Scan the listing for "rapportUTT" and copy out each line that has it.
____________
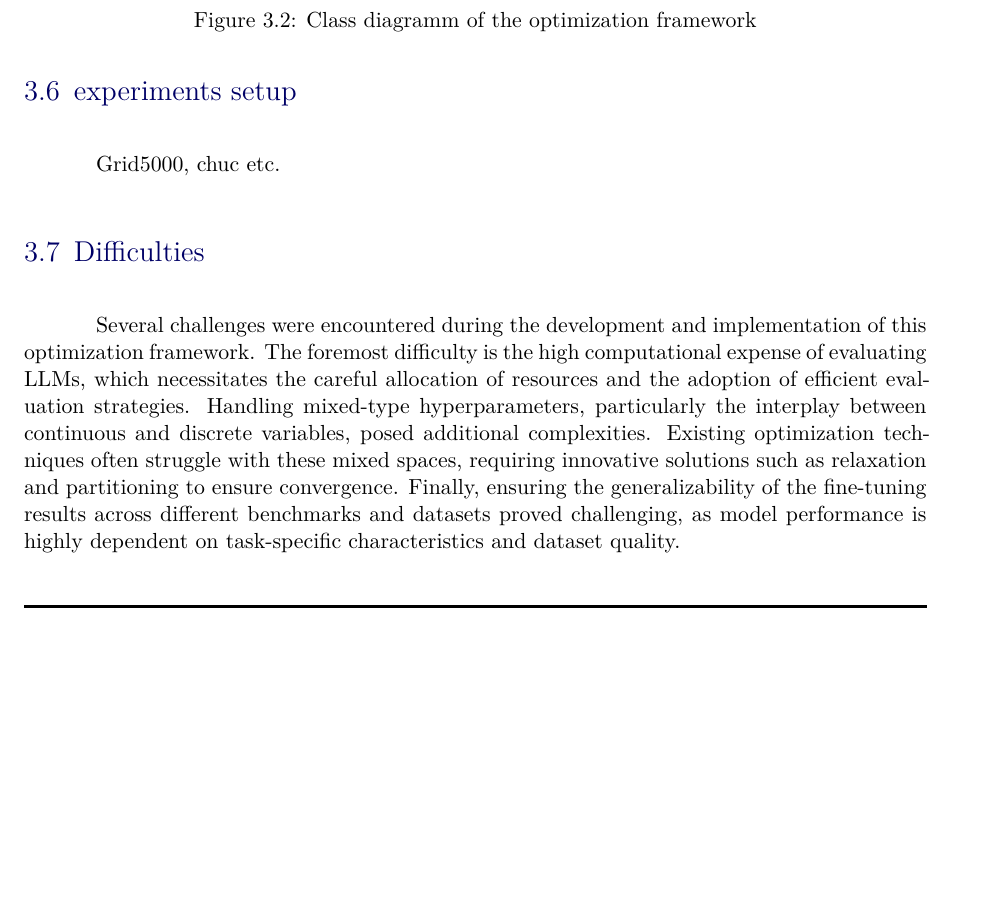
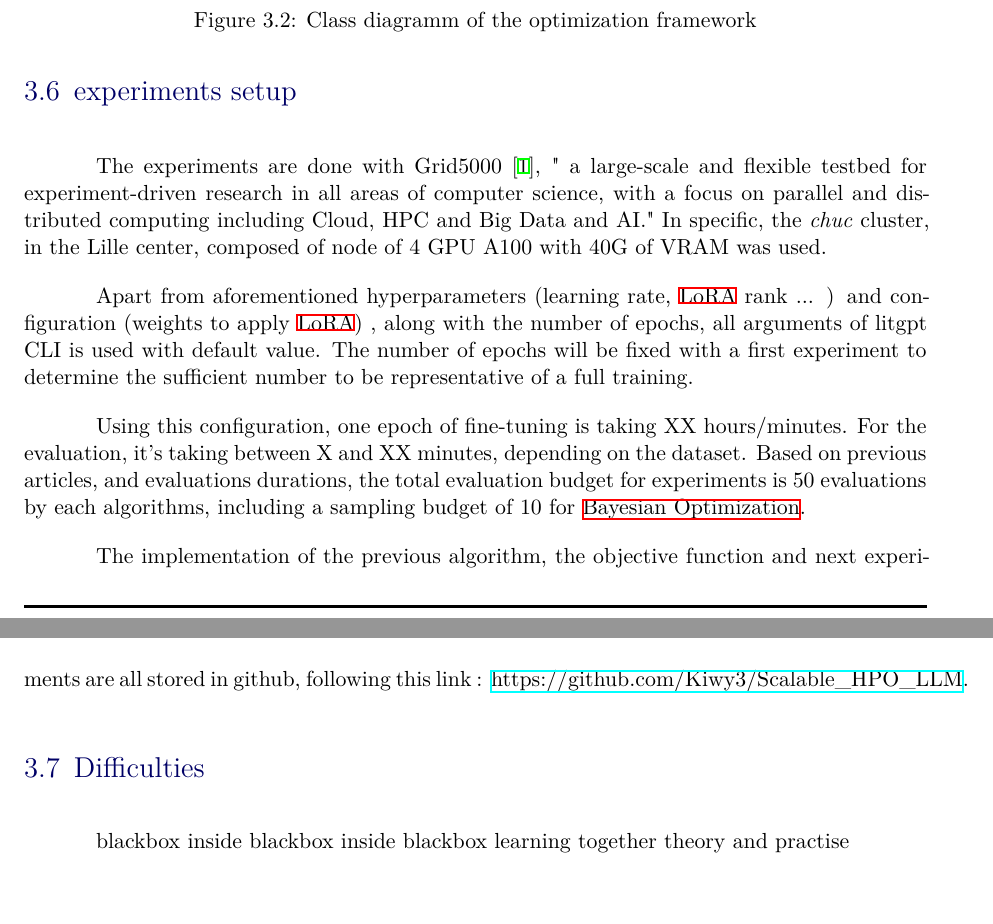
Before and after one commit to Kiwy3/ST30-report, a LaTeX thesis (rapportUTT.tex, which reads latex-files/3_approach.tex): part of page 36 of 51 before the commit and two parts of pages 36 and 37 of 52 after it, the two joined at a grey line, cut so that both start at the same text, the shorter picture padded with empty space. Compiled offline with XeLaTeX.

Commit message:
add 3.6 expe setup from OLA article

```diff
--- a/latex-files/3_approach.tex
+++ b/latex-files/3_approach.tex
@@ -294,11 +294,17 @@ Along these part, all experiments are also stored as a subpackage of the whole,
 %%-------------------- SECTION : Experimental Setup ---------------------%%
 \section{experiments setup}
 \label{sec:exp_setup}
+The experiments are done with Grid5000 \cite{balouek_adding_2012}, " a large-scale and flexible testbed for experiment-driven research in all areas of computer science, with a focus on parallel and distributed computing including Cloud, HPC and Big Data and AI." In specific, the \textit{chuc} cluster, in the Lille center, composed of node of 4 GPU A100 with 40G of VRAM was used.
 
-Grid5000, chuc etc.
+Apart from aforementioned hyperparameters (learning rate, \acrshort{lora} rank ... ) and configuration (weights to apply \acrshort{lora}) , along with the number of epochs, all arguments of litgpt CLI is used with default value. The number of epochs will be fixed with a first experiment to determine the sufficient number to be representative of a full training.
+
+Using this configuration, one epoch of fine-tuning is taking XX hours/minutes. For the evaluation, it's taking between X and XX minutes, depending on the dataset. Based on previous articles, and evaluations durations, the total evaluation budget for experiments is 50 evaluations by each algorithms, including a sampling budget of 10 for \acrlong{bo}.
+
+The implementation of the previous algorithm, the objective function and next experiments are all stored in github, following this link : \href{https://github.com/Kiwy3/Scalable_HPO_LLM}{https://github.com/Kiwy3/Scalable\_HPO\_LLM}.
 
 
 %%-------------------- SECTION : Difficulties ---------------------%%
 \section{Difficulties}
 \label{sec:opt_difficulties}
-Several challenges were encountered during the development and implementation of this optimization framework. The foremost difficulty is the high computational expense of evaluating LLMs, which necessitates the careful allocation of resources and the adoption of efficient evaluation strategies. Handling mixed-type hyperparameters, particularly the interplay between continuous and discrete variables, posed additional complexities. Existing optimization techniques often struggle with these mixed spaces, requiring innovative solutions such as relaxation and partitioning to ensure convergence. Finally, ensuring the generalizability of the fine-tuning results across different benchmarks and datasets proved challenging, as model performance is highly dependent on task-specific characteristics and dataset quality.
+blackbox inside blackbox inside blackbox
+learning together theory and practise
```
Also changed, not shown: latex-files/bibliography.bib (+15 -0 lines), rapportUTT.pdf.
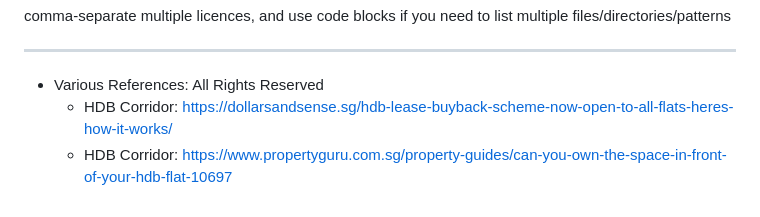
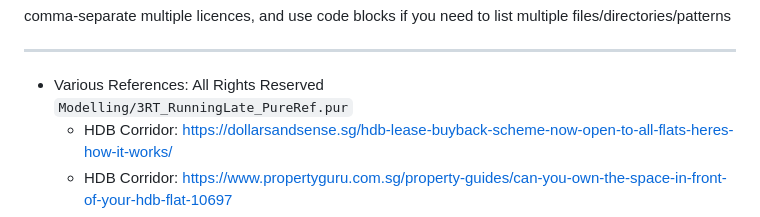
Before and after one commit to markjoshwel/sota, a Markdown page: README.md, the part around the change. GitHub-like rendering.

Commit message:
docs: add path to pureref as per 3PL example
Signed-off-by: mark <mark@joshwel.co>

```diff
--- a/README.md
+++ b/README.md
@@ -267,6 +267,7 @@ comma-separate multiple licences, and use code blocks if you need to list multip
 ---
 
 - Various References: All Rights Reserved
+  `Modelling/3RT_RunningLate_PureRef.pur`
     - HDB Corridor: https://dollarsandsense.sg/hdb-lease-buyback-scheme-now-open-to-all-flats-heres-how-it-works/
     - HDB
       Corridor: https://www.propertyguru.com.sg/property-guides/can-you-own-the-space-in-front-of-your-hdb-flat-10697
```
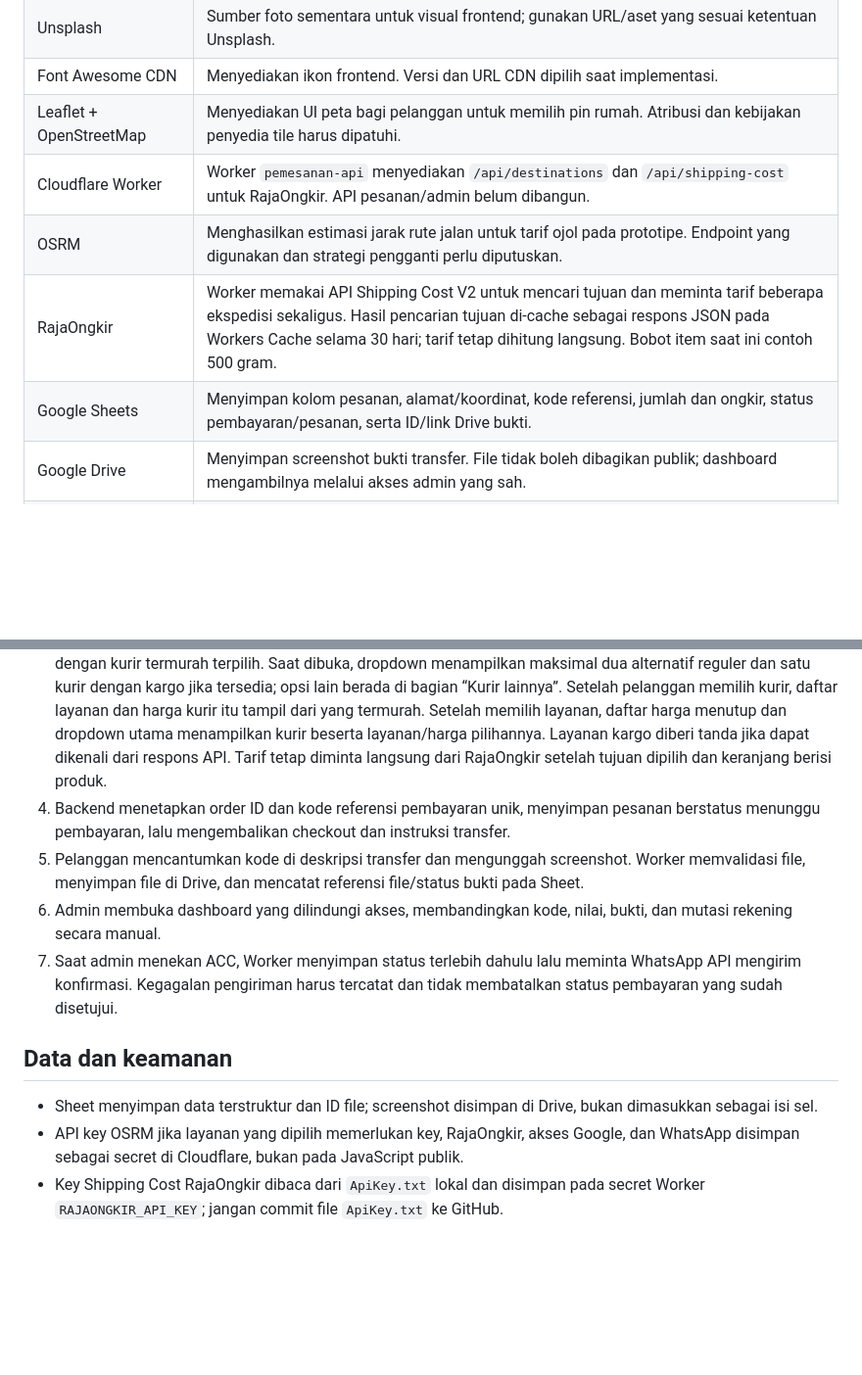
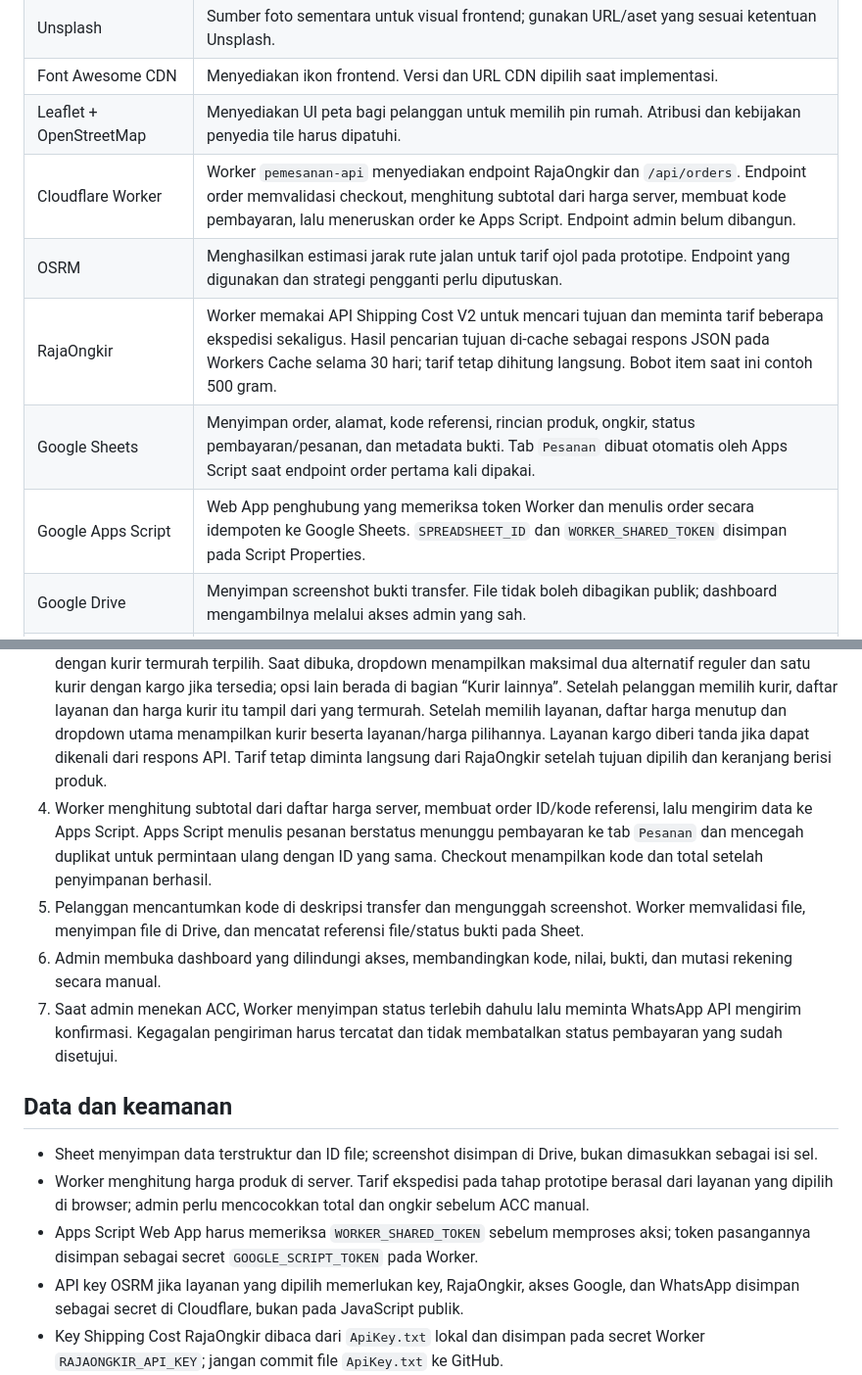
Before and after one commit to ajielt7/ajielt7.github.io, a Markdown page: pemesanan/docs/architecture.md, 2 parts joined by grey strips. Shown at 98% size. Drawn GitHub-style; blank space fills up the shorter version.

Commit message:
Tambahkan alur penyimpanan pesanan

```diff
--- a/pemesanan/docs/architecture.md
+++ b/pemesanan/docs/architecture.md
@@ -27,10 +27,11 @@ flowchart LR
 | Unsplash | Sumber foto sementara untuk visual frontend; gunakan URL/aset yang sesuai ketentuan Unsplash. |
 | Font Awesome CDN | Menyediakan ikon frontend. Versi dan URL CDN dipilih saat implementasi. |
 | Leaflet + OpenStreetMap | Menyediakan UI peta bagi pelanggan untuk memilih pin rumah. Atribusi dan kebijakan penyedia tile harus dipatuhi. |
-| Cloudflare Worker | Worker `pemesanan-api` menyediakan `/api/destinations` dan `/api/shipping-cost` untuk RajaOngkir. API pesanan/admin belum dibangun. |
+| Cloudflare Worker | Worker `pemesanan-api` menyediakan endpoint RajaOngkir dan `/api/orders`. Endpoint order memvalidasi checkout, menghitung subtotal dari harga server, membuat kode pembayaran, lalu meneruskan order ke Apps Script. Endpoint admin belum dibangun. |
 | OSRM | Menghasilkan estimasi jarak rute jalan untuk tarif ojol pada prototipe. Endpoint yang digunakan dan strategi pengganti perlu diputuskan. |
 | RajaOngkir | Worker memakai API Shipping Cost V2 untuk mencari tujuan dan meminta tarif beberapa ekspedisi sekaligus. Hasil pencarian tujuan di-cache sebagai respons JSON pada Workers Cache selama 30 hari; tarif tetap dihitung langsung. Bobot item saat ini contoh 500 gram. |
-| Google Sheets | Menyimpan kolom pesanan, alamat/koordinat, kode referensi, jumlah dan ongkir, status pembayaran/pesanan, serta ID/link Drive bukti. |
+| Google Sheets | Menyimpan order, alamat, kode referensi, rincian produk, ongkir, status pembayaran/pesanan, dan metadata bukti. Tab `Pesanan` dibuat otomatis oleh Apps Script saat endpoint order pertama kali dipakai. |
+| Google Apps Script | Web App penghubung yang memeriksa token Worker dan menulis order secara idempoten ke Google Sheets. `SPREADSHEET_ID` dan `WORKER_SHARED_TOKEN` disimpan pada Script Properties. |
 | Google Drive | Menyimpan screenshot bukti transfer. File tidak boleh dibagikan publik; dashboard mengambilnya melalui akses admin yang sah. |
 | Dashboard admin | Membutuhkan autentikasi admin. Menampilkan pesanan/bukti dan menyediakan aksi ACC setelah pengecekan manual mutasi bank. |
 | WhatsApp Business Platform/API | Mengirim notifikasi setelah admin ACC. Kredensial dan biaya pesan menjadi dependency yang perlu dipastikan. |
@@ -40,7 +41,7 @@ flowchart LR
 1. Pelanggan memilih produk, memasukkan kontak/alamat tertulis, lalu mencari kelurahan/kecamatan/kota tujuan.
 2. Frontend meminta hasil pencarian tujuan dari Worker. Pada cache miss Worker menghubungi RajaOngkir memakai secret API key di Cloudflare; hasilnya disimpan sebagai JSON di Workers Cache agar pencarian serupa berikutnya dapat memakai cache.
 3. Setelah lokasi dipilih dan keranjang berisi produk, frontend meminta estimasi ongkir otomatis. Worker menggunakan ID asal Cimekar yang dicatat di `data/rajaongkir-reference.json`, menghitung berat prototipe 500 gram per item, dan meminta tarif beberapa ekspedisi sekaligus. Checkout menampilkan satu dropdown dengan kurir termurah terpilih. Saat dibuka, dropdown menampilkan maksimal dua alternatif reguler dan satu kurir dengan kargo jika tersedia; opsi lain berada di bagian “Kurir lainnya”. Setelah pelanggan memilih kurir, daftar layanan dan harga kurir itu tampil dari yang termurah. Setelah memilih layanan, daftar harga menutup dan dropdown utama menampilkan kurir beserta layanan/harga pilihannya. Layanan kargo diberi tanda jika dapat dikenali dari respons API. Tarif tetap diminta langsung dari RajaOngkir setelah tujuan dipilih dan keranjang berisi produk.
-4. Backend menetapkan order ID dan kode referensi pembayaran unik, menyimpan pesanan berstatus menunggu pembayaran, lalu mengembalikan checkout dan instruksi transfer.
+4. Worker menghitung subtotal dari daftar harga server, membuat order ID/kode referensi, lalu mengirim data ke Apps Script. Apps Script menulis pesanan berstatus menunggu pembayaran ke tab `Pesanan` dan mencegah duplikat untuk permintaan ulang dengan ID yang sama. Checkout menampilkan kode dan total setelah penyimpanan berhasil.
 5. Pelanggan mencantumkan kode di deskripsi transfer dan mengunggah screenshot. Worker memvalidasi file, menyimpan file di Drive, dan mencatat referensi file/status bukti pada Sheet.
 6. Admin membuka dashboard yang dilindungi akses, membandingkan kode, nilai, bukti, dan mutasi rekening secara manual.
 7. Saat admin menekan ACC, Worker menyimpan status terlebih dahulu lalu meminta WhatsApp API mengirim konfirmasi. Kegagalan pengiriman harus tercatat dan tidak membatalkan status pembayaran yang sudah disetujui.
@@ -48,6 +49,8 @@ flowchart LR
 ## Data dan keamanan
 
 - Sheet menyimpan data terstruktur dan ID file; screenshot disimpan di Drive, bukan dimasukkan sebagai isi sel.
+- Worker menghitung harga produk di server. Tarif ekspedisi pada tahap prototipe berasal dari layanan yang dipilih di browser; admin perlu mencocokkan total dan ongkir sebelum ACC manual.
+- Apps Script Web App harus memeriksa `WORKER_SHARED_TOKEN` sebelum memproses aksi; token pasangannya disimpan sebagai secret `GOOGLE_SCRIPT_TOKEN` pada Worker.
 - API key OSRM jika layanan yang dipilih memerlukan key, RajaOngkir, akses Google, dan WhatsApp disimpan sebagai secret di Cloudflare, bukan pada JavaScript publik.
 - Key Shipping Cost RajaOngkir dibaca dari `ApiKey.txt` lokal dan disimpan pada secret Worker `RAJAONGKIR_API_KEY`; jangan commit file `ApiKey.txt` ke GitHub.
 - Endpoint admin tidak boleh dapat dipanggil tanpa autentikasi/otorisasi.
```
____________
Solution to this problem →
Before and after one commit to Kiwy3/ST30-report, a LaTeX thesis (rapportUTT.tex, which reads latex-files/3_approach.tex): part of page 36 of 51 before the commit and two parts of pages 36 and 37 of 52 after it, the two joined at a grey line, cut so that both start at the same text, the shorter picture padded with empty space. Compiled offline with XeLaTeX.
Also changed, not shown: latex-files/bibliography.bib (+15 -0 lines), rapportUTT.pdf.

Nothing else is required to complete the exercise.